A singer by the name of Masha Rasputina, who, when a good deal younger and not quite as surgically enhanced, used to thrill nascent Moscow bourgeoisie by appearing on stage in latex lingerie, has just recorded a new song. A few minutes’ research shows that the words, or “lyrics” as these banalities are known the world over to nightclub habitués, have been written by a man with the surname of Reznik.
Reznik, in Russian, is a noun whose dictionary definition is “a butcher specialized in the ritual slaughter of cattle among religious Jews.” This onomatomantic hiccup notwithstanding, Mr. Reznik begins his song thus:
Your service is a sign from God

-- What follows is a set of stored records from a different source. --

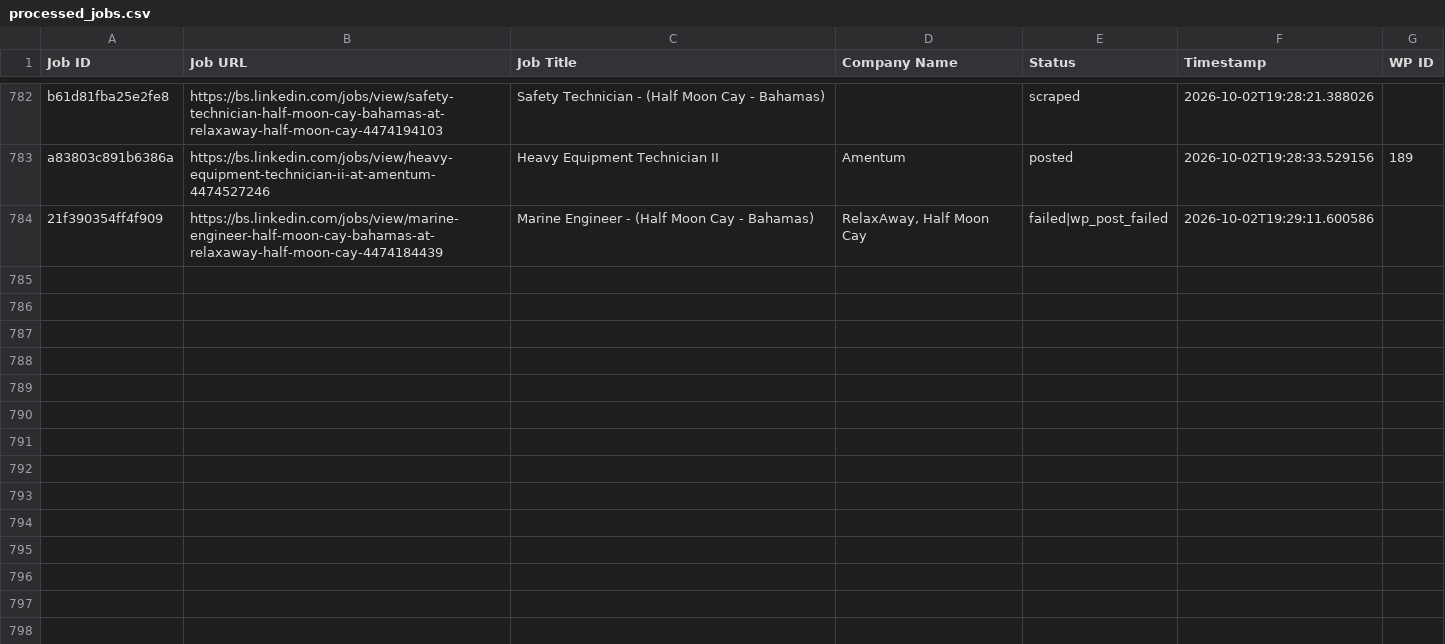
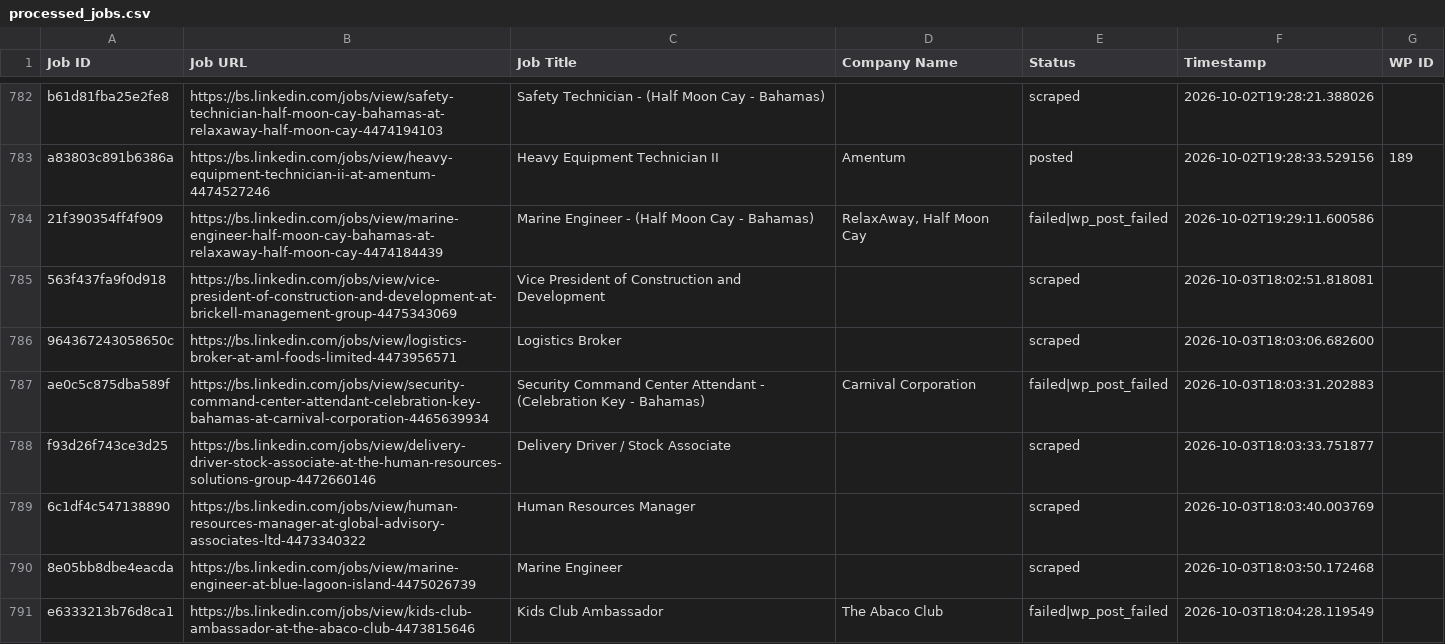
Before and after one commit to mimusdesign/bs, a CSV file: processed_jobs.csv, drawn as a sheet; only a part is shown, gaps mark what is left out.

```diff
--- a/processed_jobs.csv
+++ b/processed_jobs.csv
@@ -784 +784,8 @@ a83803c891b6386a,https://bs.linkedin.com/jobs/view/heavy-equipment-technician-ii
 21f390354ff4f909,https://bs.linkedin.com/jobs/view/marine-engineer-half-moon-cay-bahamas-at-relaxaway-half-moon-cay-4474184439,Marine Engineer - (Half Moon Cay - Bahamas),"RelaxAway, Half Moon Cay",failed|wp_post_failed,2026-10-02T19:29:11.600586,
+563f437fa9f0d918,https://bs.linkedin.com/jobs/view/vice-president-of-construction-and-development-at-brickell-management-group-4475343069,Vice President of Construction and Development,,scraped,2026-10-03T18:02:51.818081,
+964367243058650c,https://bs.linkedin.com/jobs/view/logistics-broker-at-aml-foods-limited-4473956571,Logistics Broker,,scraped,2026-10-03T18:03:06.682600,
+ae0c5c875dba589f,https://bs.linkedin.com/jobs/view/security-command-center-attendant-celebration-key-bahamas-at-carnival-corporation-4465639934,Security Command Center Attendant - (Celebration Key - Bahamas),Carnival Corporation,failed|wp_post_failed,2026-10-03T18:03:31.202883,
+f93d26f743ce3d25,https://bs.linkedin.com/jobs/view/delivery-driver-stock-associate-at-the-human-resources-solutions-group-4472660146,Delivery Driver / Stock Associate,,scraped,2026-10-03T18:03:33.751877,
+6c1df4c547138890,https://bs.linkedin.com/jobs/view/human-resources-manager-at-global-advisory-associates-ltd-4473340322,Human Resources Manager,,scraped,2026-10-03T18:03:40.003769,
+8e05bb8dbe4eacda,https://bs.linkedin.com/jobs/view/marine-engineer-at-blue-lagoon-island-4475026739,Marine Engineer,,scraped,2026-10-03T18:03:50.172468,
+e6333213b76d8ca1,https://bs.linkedin.com/jobs/view/kids-club-ambassador-at-the-abaco-club-4473815646,Kids Club Ambassador,The Abaco Club,failed|wp_post_failed,2026-10-03T18:04:28.119549,
```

That you come bearing glad tidings,
And every enemy must fall
When we all stand together.
Pray God your light is never dim,
Pray God the blessèd force is with you,
Russians are praying for your life
And you pray for the life of Russia!
The addressee of the song is, of course, none other than the Russian president, whose giant portrait likeness is projected on the backdrop behind Miss Rasputina when she appears on stage wearing a black trouser suit that, even to an observer ignorant of history, is sure to recall the uniforms of the Schutzstaffel. She is surrounded by a children’s choir in angelic white, which, somewhat more tentatively, evokes the Hitlerjugend.
“Creating this song, Ilya Reznik and I wanted to express feelings supportive of the president in his initiatives for a change of direction in our country,” Miss Rasputina has said in her official press release. “This is a song for those who feel infinite love for our longsuffering Homeland, for those who suffer with it, for those who believe in divine providence of which our Holy Russia partakes. Holy Russia, where truth is alive! It will live for as long as our people believe, pray to god, and defend their motherland to the end.” Please note that while “Homeland” is capitalized, “God” is not. The oversight may look like a carryover from the days when Miss Rasputina danced in fetish outfits, but its actual origin is traceable to the Soviet epoch when publishers in Russia were not permitted to capitalize the word “God.”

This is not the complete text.